• [Data extracts]:
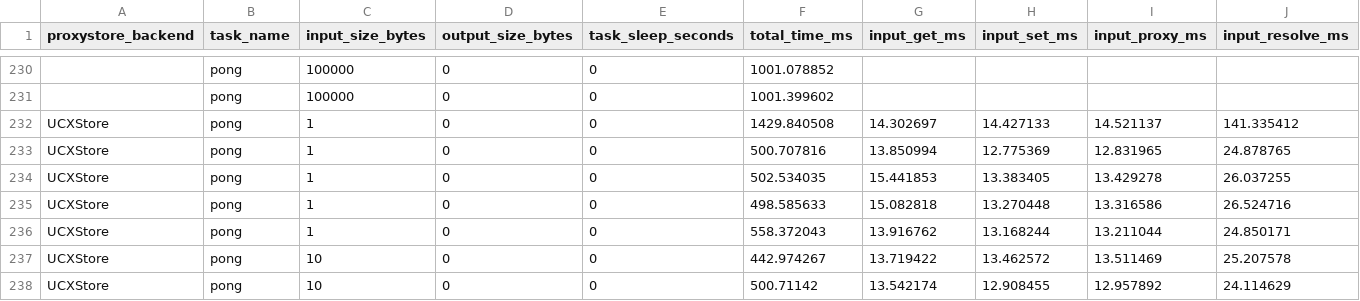
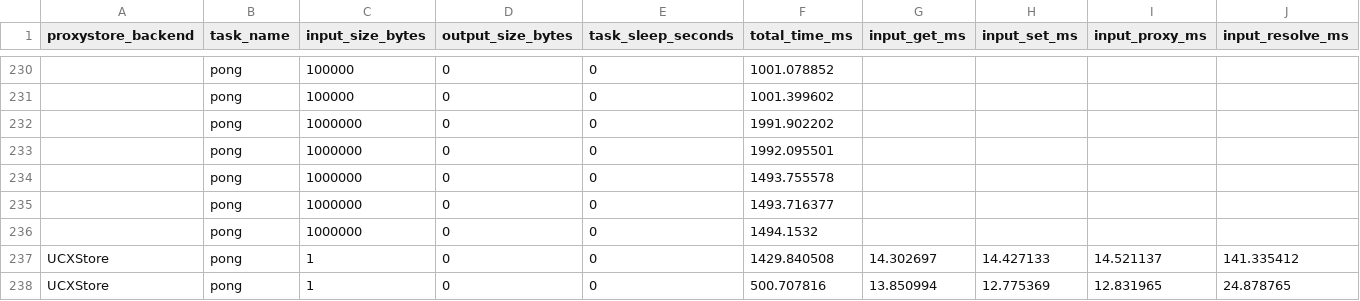
Before and after one commit to proxystore/sc23-evaluation, a CSV file: data/1-proxystore-with-faas-rdma/chameleon-noop.csv, drawn as a sheet; only a part is shown, gaps mark what is left out; the shorter side is filled out with more unchanged rows; rows hold the shown columns only; the diff names each change by its address in the sheet, - before the commit and + after, or states it on an @@ line.

Commit message:
Add missing 10^6 funcx results

```diff
--- a/data/1-proxystore-with-faas-rdma/chameleon-noop.csv
+++ b/data/1-proxystore-with-faas-rdma/chameleon-noop.csv
+row 232:  | pong | 1000000 | 0 | 0 | 1991.902202
+row 233:  | pong | 1000000 | 0 | 0 | 1992.095501
+row 234:  | pong | 1000000 | 0 | 0 | 1493.755578
+row 235:  | pong | 1000000 | 0 | 0 | 1493.716377
+row 236:  | pong | 1000000 | 0 | 0 | 1494.1532
```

• [Your goal]: Print every line of the material above exactly as it reads, skipping the pictures.

• [Reply]:
Before and after one commit to proxystore/sc23-evaluation, a CSV file: data/1-proxystore-with-faas-rdma/chameleon-noop.csv, drawn as a sheet; only a part is shown, gaps mark what is left out; the shorter side is filled out with more unchanged rows; rows hold the shown columns only; the diff names each change by its address in the sheet, - before the commit and + after, or states it on an @@ line.

Commit message:
Add missing 10^6 funcx results

```diff
--- a/data/1-proxystore-with-faas-rdma/chameleon-noop.csv
+++ b/data/1-proxystore-with-faas-rdma/chameleon-noop.csv
+row 232:  | pong | 1000000 | 0 | 0 | 1991.902202
+row 233:  | pong | 1000000 | 0 | 0 | 1992.095501
+row 234:  | pong | 1000000 | 0 | 0 | 1493.755578
+row 235:  | pong | 1000000 | 0 | 0 | 1493.716377
+row 236:  | pong | 1000000 | 0 | 0 | 1494.1532
```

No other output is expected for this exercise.